DATASET ENTRIES:
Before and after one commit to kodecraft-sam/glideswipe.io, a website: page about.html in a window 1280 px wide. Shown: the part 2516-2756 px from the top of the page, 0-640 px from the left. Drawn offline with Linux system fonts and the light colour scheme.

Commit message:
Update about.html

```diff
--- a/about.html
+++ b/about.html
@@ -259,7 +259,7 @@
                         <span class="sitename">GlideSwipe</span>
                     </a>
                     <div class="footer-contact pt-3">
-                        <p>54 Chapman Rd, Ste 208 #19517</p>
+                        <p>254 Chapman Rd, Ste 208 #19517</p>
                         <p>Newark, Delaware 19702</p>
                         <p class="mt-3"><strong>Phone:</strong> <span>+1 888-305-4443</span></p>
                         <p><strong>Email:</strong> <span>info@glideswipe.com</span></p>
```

...

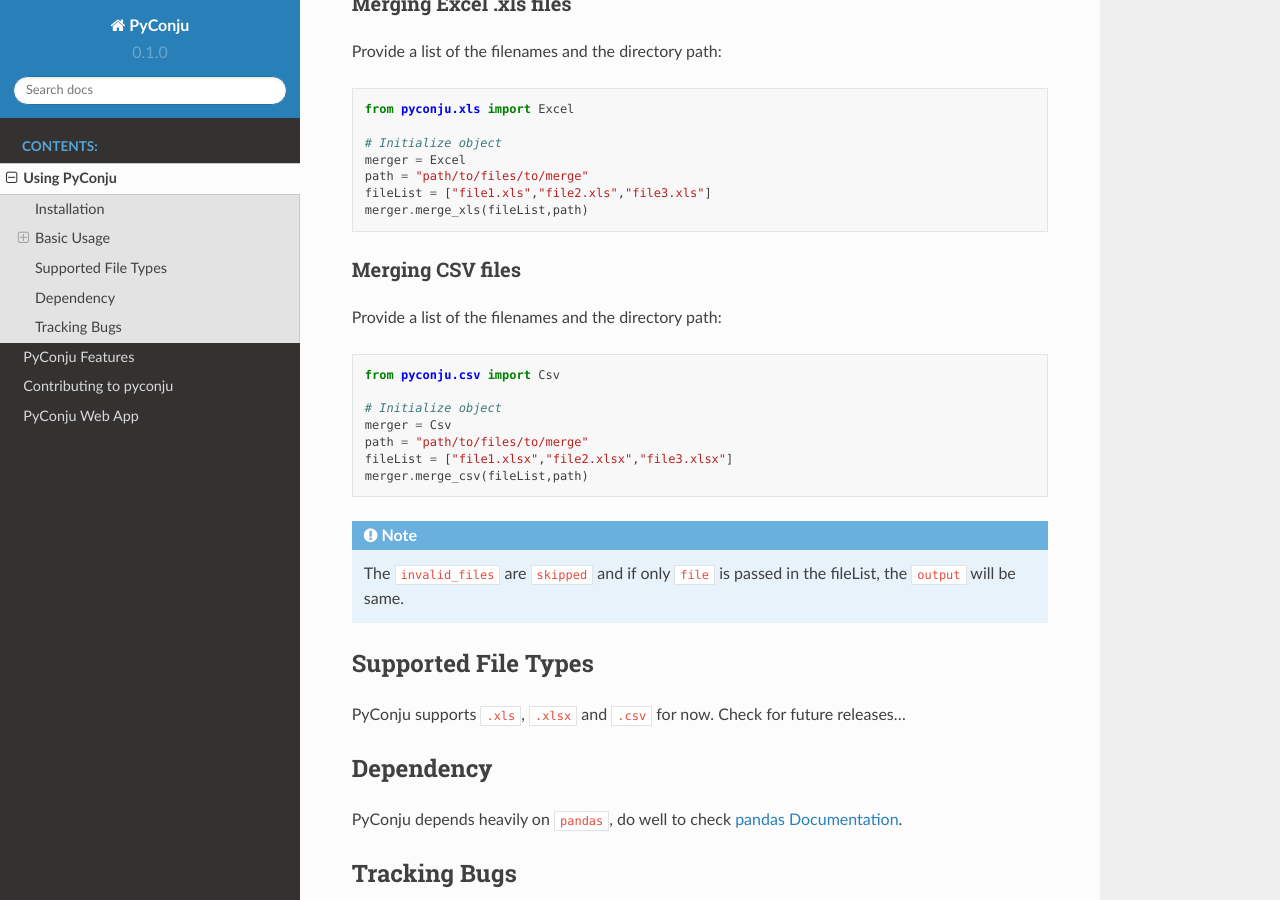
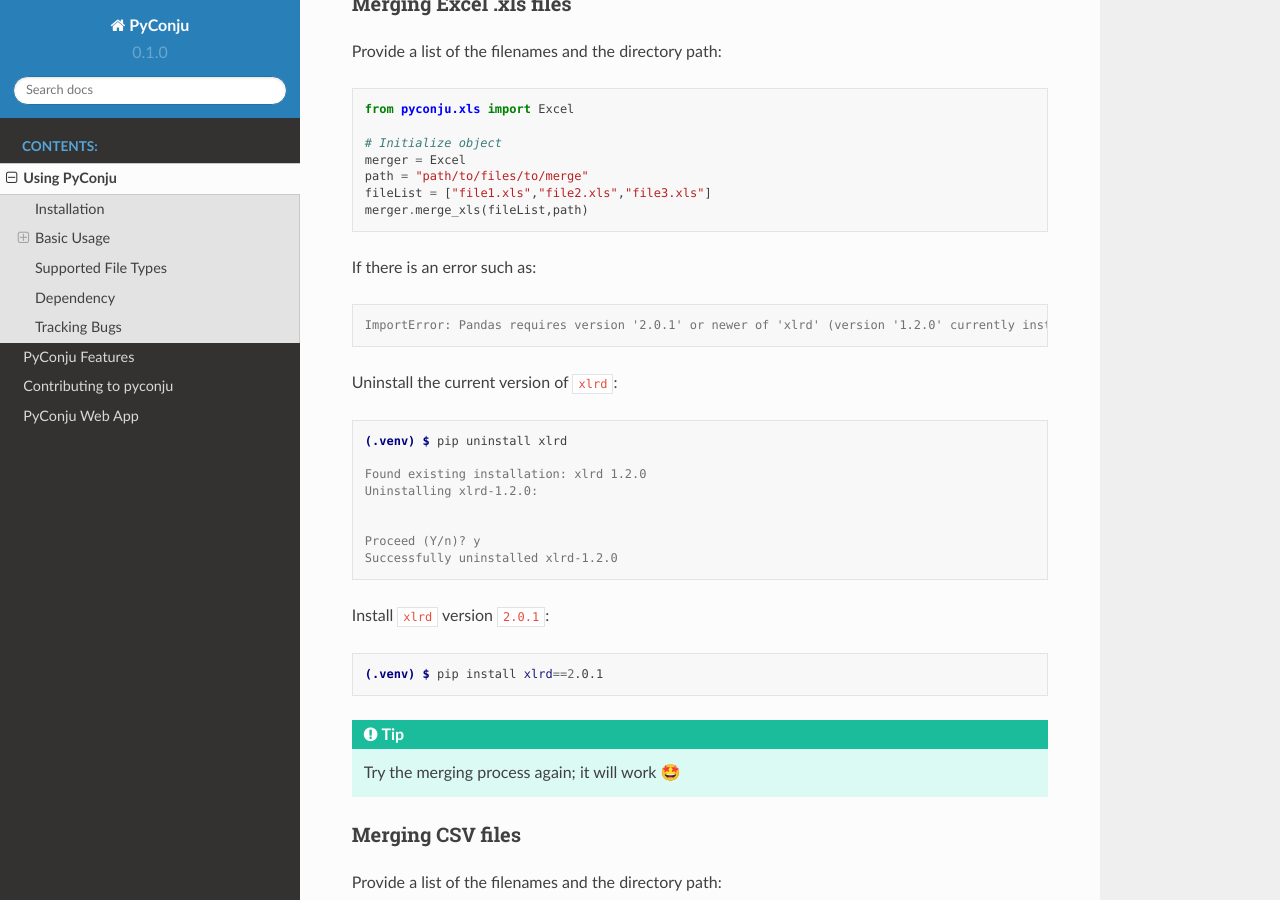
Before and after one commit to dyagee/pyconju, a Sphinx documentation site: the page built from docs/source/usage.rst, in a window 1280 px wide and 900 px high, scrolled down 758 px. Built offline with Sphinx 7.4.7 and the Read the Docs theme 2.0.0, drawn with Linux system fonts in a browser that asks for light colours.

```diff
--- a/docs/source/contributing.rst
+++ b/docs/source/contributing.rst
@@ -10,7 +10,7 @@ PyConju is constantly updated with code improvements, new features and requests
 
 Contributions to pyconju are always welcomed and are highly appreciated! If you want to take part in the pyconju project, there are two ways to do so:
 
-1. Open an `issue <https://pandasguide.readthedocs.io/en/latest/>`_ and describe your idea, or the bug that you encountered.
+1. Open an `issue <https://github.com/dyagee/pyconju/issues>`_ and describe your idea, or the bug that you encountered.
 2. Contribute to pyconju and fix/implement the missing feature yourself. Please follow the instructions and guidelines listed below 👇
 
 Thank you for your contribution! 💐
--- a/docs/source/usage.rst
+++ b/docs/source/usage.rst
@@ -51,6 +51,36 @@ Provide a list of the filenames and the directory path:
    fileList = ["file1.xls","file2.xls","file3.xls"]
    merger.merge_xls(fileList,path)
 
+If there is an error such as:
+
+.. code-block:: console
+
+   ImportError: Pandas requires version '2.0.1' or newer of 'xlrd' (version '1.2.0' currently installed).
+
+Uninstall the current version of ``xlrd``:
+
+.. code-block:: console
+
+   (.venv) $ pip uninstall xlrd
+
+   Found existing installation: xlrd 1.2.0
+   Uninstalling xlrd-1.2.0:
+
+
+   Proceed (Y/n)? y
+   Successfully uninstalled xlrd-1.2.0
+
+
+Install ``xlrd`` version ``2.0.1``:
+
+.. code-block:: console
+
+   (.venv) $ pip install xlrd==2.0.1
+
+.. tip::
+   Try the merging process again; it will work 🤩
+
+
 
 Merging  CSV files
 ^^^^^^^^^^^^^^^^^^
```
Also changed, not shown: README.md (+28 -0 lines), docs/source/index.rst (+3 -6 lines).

---

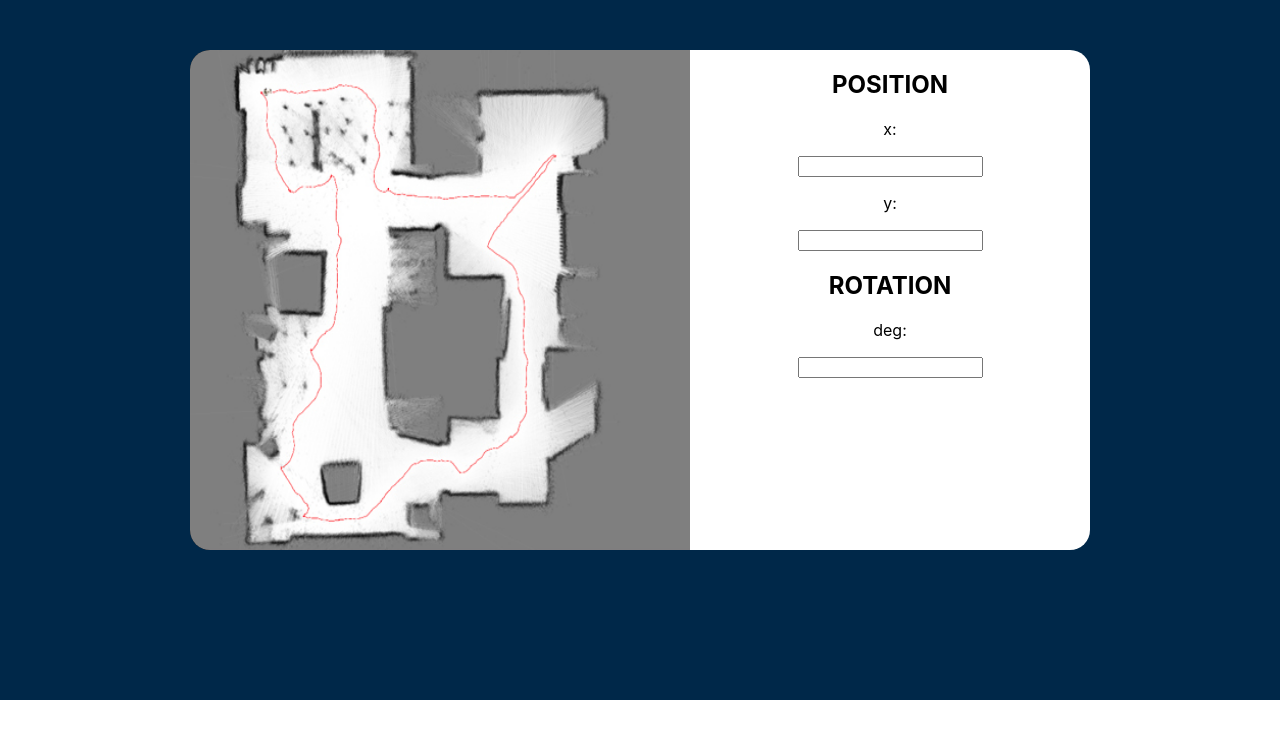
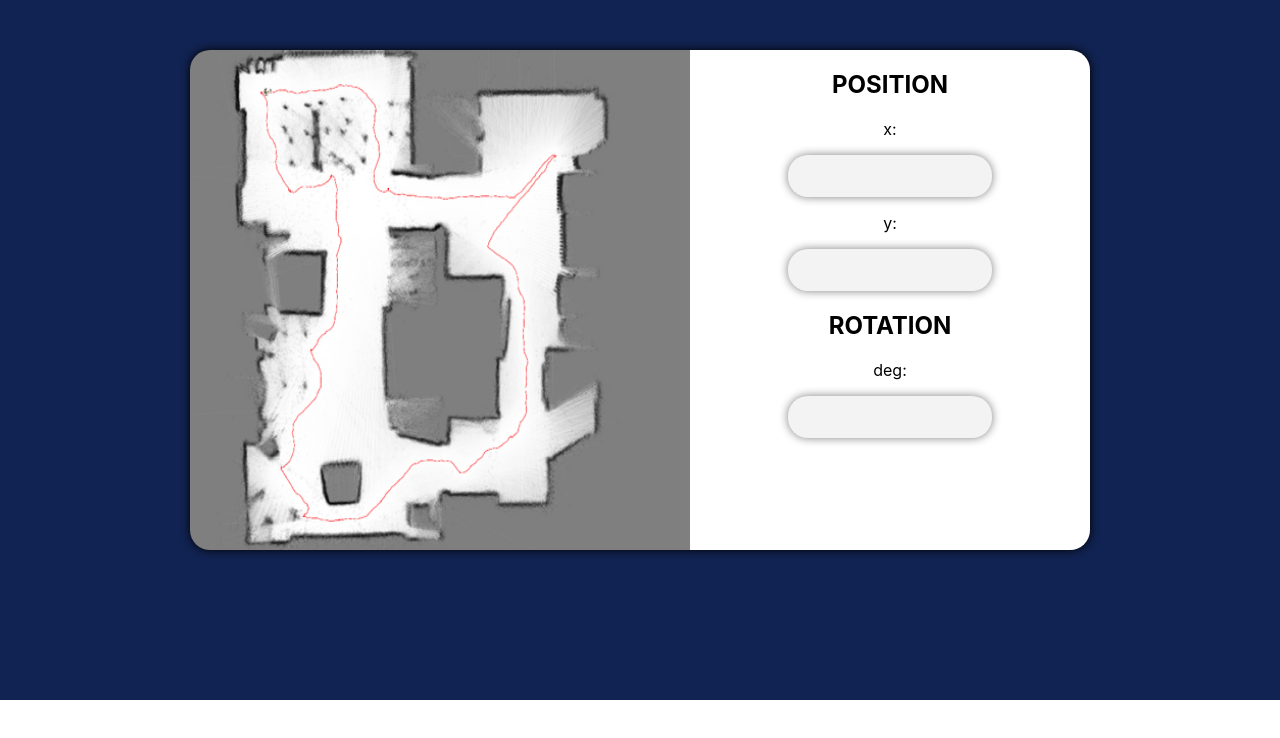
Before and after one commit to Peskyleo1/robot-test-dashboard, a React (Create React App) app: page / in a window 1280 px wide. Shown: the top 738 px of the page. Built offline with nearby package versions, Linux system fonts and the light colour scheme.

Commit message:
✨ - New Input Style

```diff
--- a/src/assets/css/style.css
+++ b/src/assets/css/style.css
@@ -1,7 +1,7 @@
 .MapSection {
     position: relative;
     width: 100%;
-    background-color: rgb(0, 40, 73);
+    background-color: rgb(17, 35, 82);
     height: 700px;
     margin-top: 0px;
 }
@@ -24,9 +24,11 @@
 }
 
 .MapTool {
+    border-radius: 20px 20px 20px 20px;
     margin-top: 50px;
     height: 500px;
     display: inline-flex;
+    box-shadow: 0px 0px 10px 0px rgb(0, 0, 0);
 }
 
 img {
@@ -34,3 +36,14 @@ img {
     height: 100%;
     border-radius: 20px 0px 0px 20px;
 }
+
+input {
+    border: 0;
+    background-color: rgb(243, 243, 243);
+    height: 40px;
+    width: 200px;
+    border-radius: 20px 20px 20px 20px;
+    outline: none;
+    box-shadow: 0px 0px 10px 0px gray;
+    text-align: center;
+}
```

WORK REQUEST:
Return each line of the data above that includes the word "height".

TASK RESULT:
     height: 700px;
     height: 500px;
     height: 100%;
+    height: 40px;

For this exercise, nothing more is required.